[Data records]

--- START ---

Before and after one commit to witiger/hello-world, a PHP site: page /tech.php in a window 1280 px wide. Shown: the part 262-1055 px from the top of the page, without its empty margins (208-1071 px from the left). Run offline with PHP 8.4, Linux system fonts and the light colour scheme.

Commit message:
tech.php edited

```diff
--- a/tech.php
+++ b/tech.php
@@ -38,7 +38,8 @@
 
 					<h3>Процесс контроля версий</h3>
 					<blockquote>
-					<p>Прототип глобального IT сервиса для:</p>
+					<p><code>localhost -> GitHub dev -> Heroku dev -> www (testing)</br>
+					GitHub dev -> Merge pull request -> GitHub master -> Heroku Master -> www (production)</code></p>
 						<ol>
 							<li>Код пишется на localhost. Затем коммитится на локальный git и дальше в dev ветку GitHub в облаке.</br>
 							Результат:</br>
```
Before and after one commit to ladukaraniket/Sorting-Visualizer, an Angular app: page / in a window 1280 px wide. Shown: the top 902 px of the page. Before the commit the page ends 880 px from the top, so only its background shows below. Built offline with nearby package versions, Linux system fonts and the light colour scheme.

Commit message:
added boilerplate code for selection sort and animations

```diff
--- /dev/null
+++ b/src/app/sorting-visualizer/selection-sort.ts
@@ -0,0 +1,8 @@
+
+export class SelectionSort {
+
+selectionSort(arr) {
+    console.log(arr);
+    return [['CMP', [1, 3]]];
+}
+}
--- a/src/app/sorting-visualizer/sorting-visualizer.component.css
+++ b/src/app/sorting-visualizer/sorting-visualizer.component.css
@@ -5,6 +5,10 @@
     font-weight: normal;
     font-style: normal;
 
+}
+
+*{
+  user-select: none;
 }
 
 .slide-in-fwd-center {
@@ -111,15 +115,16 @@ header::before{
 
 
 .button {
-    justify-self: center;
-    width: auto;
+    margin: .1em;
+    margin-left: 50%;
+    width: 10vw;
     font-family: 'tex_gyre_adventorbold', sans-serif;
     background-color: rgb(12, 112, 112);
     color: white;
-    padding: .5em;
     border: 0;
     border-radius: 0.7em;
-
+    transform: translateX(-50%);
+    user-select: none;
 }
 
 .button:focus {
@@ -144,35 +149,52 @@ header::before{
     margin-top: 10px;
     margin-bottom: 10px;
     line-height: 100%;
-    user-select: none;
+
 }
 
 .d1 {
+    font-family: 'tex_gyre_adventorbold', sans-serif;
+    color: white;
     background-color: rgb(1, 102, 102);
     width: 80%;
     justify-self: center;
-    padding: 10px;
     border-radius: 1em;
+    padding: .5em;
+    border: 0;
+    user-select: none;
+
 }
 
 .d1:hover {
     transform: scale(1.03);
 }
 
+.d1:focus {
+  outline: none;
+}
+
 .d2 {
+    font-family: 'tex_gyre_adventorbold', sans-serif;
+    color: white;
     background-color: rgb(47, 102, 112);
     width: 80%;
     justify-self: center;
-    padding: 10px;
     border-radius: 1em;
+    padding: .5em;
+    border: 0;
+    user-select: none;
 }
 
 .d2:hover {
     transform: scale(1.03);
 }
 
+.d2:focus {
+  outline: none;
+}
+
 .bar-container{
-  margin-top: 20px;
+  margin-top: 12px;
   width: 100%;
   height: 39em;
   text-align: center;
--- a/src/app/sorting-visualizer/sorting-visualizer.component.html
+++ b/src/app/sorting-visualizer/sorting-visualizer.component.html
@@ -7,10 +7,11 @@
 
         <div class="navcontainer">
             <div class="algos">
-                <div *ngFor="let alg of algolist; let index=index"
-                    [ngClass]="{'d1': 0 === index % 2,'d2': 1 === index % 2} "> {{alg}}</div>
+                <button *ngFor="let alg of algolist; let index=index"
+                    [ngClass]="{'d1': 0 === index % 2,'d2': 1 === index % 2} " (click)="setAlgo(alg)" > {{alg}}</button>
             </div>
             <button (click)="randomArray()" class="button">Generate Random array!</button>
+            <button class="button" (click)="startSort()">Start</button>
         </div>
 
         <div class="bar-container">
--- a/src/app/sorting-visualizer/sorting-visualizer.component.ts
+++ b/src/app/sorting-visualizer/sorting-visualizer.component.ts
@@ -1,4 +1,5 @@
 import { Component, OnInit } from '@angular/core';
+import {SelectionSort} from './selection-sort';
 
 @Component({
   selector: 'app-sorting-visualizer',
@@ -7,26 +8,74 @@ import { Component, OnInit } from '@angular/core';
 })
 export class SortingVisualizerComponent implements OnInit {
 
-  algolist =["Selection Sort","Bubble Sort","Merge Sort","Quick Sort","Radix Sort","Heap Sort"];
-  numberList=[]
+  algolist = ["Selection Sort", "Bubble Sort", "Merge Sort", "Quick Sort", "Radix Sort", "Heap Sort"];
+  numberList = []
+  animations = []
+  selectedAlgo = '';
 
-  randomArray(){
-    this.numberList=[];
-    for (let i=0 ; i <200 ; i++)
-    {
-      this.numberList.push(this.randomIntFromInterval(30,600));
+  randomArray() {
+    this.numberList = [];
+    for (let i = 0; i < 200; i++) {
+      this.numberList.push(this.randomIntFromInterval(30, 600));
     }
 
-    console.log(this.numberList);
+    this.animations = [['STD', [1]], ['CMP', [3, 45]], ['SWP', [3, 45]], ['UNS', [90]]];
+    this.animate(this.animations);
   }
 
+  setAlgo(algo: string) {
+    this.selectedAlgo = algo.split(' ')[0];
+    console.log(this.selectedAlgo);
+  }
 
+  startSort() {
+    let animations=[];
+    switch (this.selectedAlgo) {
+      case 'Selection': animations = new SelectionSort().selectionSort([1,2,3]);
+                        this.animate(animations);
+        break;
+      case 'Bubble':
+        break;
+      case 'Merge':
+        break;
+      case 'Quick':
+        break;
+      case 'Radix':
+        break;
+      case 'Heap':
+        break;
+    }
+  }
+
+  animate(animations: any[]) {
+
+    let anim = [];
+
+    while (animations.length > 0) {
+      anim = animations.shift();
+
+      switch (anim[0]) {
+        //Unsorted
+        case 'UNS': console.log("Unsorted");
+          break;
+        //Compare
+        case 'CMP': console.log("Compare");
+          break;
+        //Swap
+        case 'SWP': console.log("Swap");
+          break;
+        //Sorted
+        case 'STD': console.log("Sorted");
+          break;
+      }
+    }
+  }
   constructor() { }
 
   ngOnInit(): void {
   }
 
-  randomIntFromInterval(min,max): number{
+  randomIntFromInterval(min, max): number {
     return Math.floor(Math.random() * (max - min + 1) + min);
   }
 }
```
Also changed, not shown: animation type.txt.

--- END ---

**WHAT YOU HAVE TO DO:** Write out the entries in full, exactly as given.

**ANSWER:**
Before and after one commit to witiger/hello-world, a PHP site: page /tech.php in a window 1280 px wide. Shown: the part 262-1055 px from the top of the page, without its empty margins (208-1071 px from the left). Run offline with PHP 8.4, Linux system fonts and the light colour scheme.

Commit message:
tech.php edited

```diff
--- a/tech.php
+++ b/tech.php
@@ -38,7 +38,8 @@
 
 					<h3>Процесс контроля версий</h3>
 					<blockquote>
-					<p>Прототип глобального IT сервиса для:</p>
+					<p><code>localhost -> GitHub dev -> Heroku dev -> www (testing)</br>
+					GitHub dev -> Merge pull request -> GitHub master -> Heroku Master -> www (production)</code></p>
 						<ol>
 							<li>Код пишется на localhost. Затем коммитится на локальный git и дальше в dev ветку GitHub в облаке.</br>
 							Результат:</br>
```
Before and after one commit to ladukaraniket/Sorting-Visualizer, an Angular app: page / in a window 1280 px wide. Shown: the top 902 px of the page. Before the commit the page ends 880 px from the top, so only its background shows below. Built offline with nearby package versions, Linux system fonts and the light colour scheme.

Commit message:
added boilerplate code for selection sort and animations

```diff
--- /dev/null
+++ b/src/app/sorting-visualizer/selection-sort.ts
@@ -0,0 +1,8 @@
+
+export class SelectionSort {
+
+selectionSort(arr) {
+    console.log(arr);
+    return [['CMP', [1, 3]]];
+}
+}
--- a/src/app/sorting-visualizer/sorting-visualizer.component.css
+++ b/src/app/sorting-visualizer/sorting-visualizer.component.css
@@ -5,6 +5,10 @@
     font-weight: normal;
     font-style: normal;
 
+}
+
+*{
+  user-select: none;
 }
 
 .slide-in-fwd-center {
@@ -111,15 +115,16 @@ header::before{
 
 
 .button {
-    justify-self: center;
-    width: auto;
+    margin: .1em;
+    margin-left: 50%;
+    width: 10vw;
     font-family: 'tex_gyre_adventorbold', sans-serif;
     background-color: rgb(12, 112, 112);
     color: white;
-    padding: .5em;
     border: 0;
     border-radius: 0.7em;
-
+    transform: translateX(-50%);
+    user-select: none;
 }
 
 .button:focus {
@@ -144,35 +149,52 @@ header::before{
     margin-top: 10px;
     margin-bottom: 10px;
     line-height: 100%;
-    user-select: none;
+
 }
 
 .d1 {
+    font-family: 'tex_gyre_adventorbold', sans-serif;
+    color: white;
     background-color: rgb(1, 102, 102);
     width: 80%;
     justify-self: center;
-    padding: 10px;
     border-radius: 1em;
+    padding: .5em;
+    border: 0;
+    user-select: none;
+
 }
 
 .d1:hover {
     transform: scale(1.03);
 }
 
+.d1:focus {
+  outline: none;
+}
+
 .d2 {
+    font-family: 'tex_gyre_adventorbold', sans-serif;
+    color: white;
     background-color: rgb(47, 102, 112);
     width: 80%;
     justify-self: center;
-    padding: 10px;
     border-radius: 1em;
+    padding: .5em;
+    border: 0;
+    user-select: none;
 }
 
 .d2:hover {
     transform: scale(1.03);
 }
 
+.d2:focus {
+  outline: none;
+}
+
 .bar-container{
-  margin-top: 20px;
+  margin-top: 12px;
   width: 100%;
   height: 39em;
   text-align: center;
--- a/src/app/sorting-visualizer/sorting-visualizer.component.html
+++ b/src/app/sorting-visualizer/sorting-visualizer.component.html
@@ -7,10 +7,11 @@
 
         <div class="navcontainer">
             <div class="algos">
-                <div *ngFor="let alg of algolist; let index=index"
-                    [ngClass]="{'d1': 0 === index % 2,'d2': 1 === index % 2} "> {{alg}}</div>
+                <button *ngFor="let alg of algolist; let index=index"
+                    [ngClass]="{'d1': 0 === index % 2,'d2': 1 === index % 2} " (click)="setAlgo(alg)" > {{alg}}</button>
             </div>
             <button (click)="randomArray()" class="button">Generate Random array!</button>
+            <button class="button" (click)="startSort()">Start</button>
         </div>
 
         <div class="bar-container">
--- a/src/app/sorting-visualizer/sorting-visualizer.component.ts
+++ b/src/app/sorting-visualizer/sorting-visualizer.component.ts
@@ -1,4 +1,5 @@
 import { Component, OnInit } from '@angular/core';
+import {SelectionSort} from './selection-sort';
 
 @Component({
   selector: 'app-sorting-visualizer',
@@ -7,26 +8,74 @@ import { Component, OnInit } from '@angular/core';
 })
 export class SortingVisualizerComponent implements OnInit {
 
-  algolist =["Selection Sort","Bubble Sort","Merge Sort","Quick Sort","Radix Sort","Heap Sort"];
-  numberList=[]
+  algolist = ["Selection Sort", "Bubble Sort", "Merge Sort", "Quick Sort", "Radix Sort", "Heap Sort"];
+  numberList = []
+  animations = []
+  selectedAlgo = '';
 
-  randomArray(){
-    this.numberList=[];
-    for (let i=0 ; i <200 ; i++)
-    {
-      this.numberList.push(this.randomIntFromInterval(30,600));
+  randomArray() {
+    this.numberList = [];
+    for (let i = 0; i < 200; i++) {
+      this.numberList.push(this.randomIntFromInterval(30, 600));
     }
 
-    console.log(this.numberList);
+    this.animations = [['STD', [1]], ['CMP', [3, 45]], ['SWP', [3, 45]], ['UNS', [90]]];
+    this.animate(this.animations);
   }
 
+  setAlgo(algo: string) {
+    this.selectedAlgo = algo.split(' ')[0];
+    console.log(this.selectedAlgo);
+  }
 
+  startSort() {
+    let animations=[];
+    switch (this.selectedAlgo) {
+      case 'Selection': animations = new SelectionSort().selectionSort([1,2,3]);
+                        this.animate(animations);
+        break;
+      case 'Bubble':
+        break;
+      case 'Merge':
+        break;
+      case 'Quick':
+        break;
+      case 'Radix':
+        break;
+      case 'Heap':
+        break;
+    }
+  }
+
+  animate(animations: any[]) {
+
+    let anim = [];
+
+    while (animations.length > 0) {
+      anim = animations.shift();
+
+      switch (anim[0]) {
+        //Unsorted
+        case 'UNS': console.log("Unsorted");
+          break;
+        //Compare
+        case 'CMP': console.log("Compare");
+          break;
+        //Swap
+        case 'SWP': console.log("Swap");
+          break;
+        //Sorted
+        case 'STD': console.log("Sorted");
+          break;
+      }
+    }
+  }
   constructor() { }
 
   ngOnInit(): void {
   }
 
-  randomIntFromInterval(min,max): number{
+  randomIntFromInterval(min, max): number {
     return Math.floor(Math.random() * (max - min + 1) + min);
   }
 }
```
Also changed, not shown: animation type.txt.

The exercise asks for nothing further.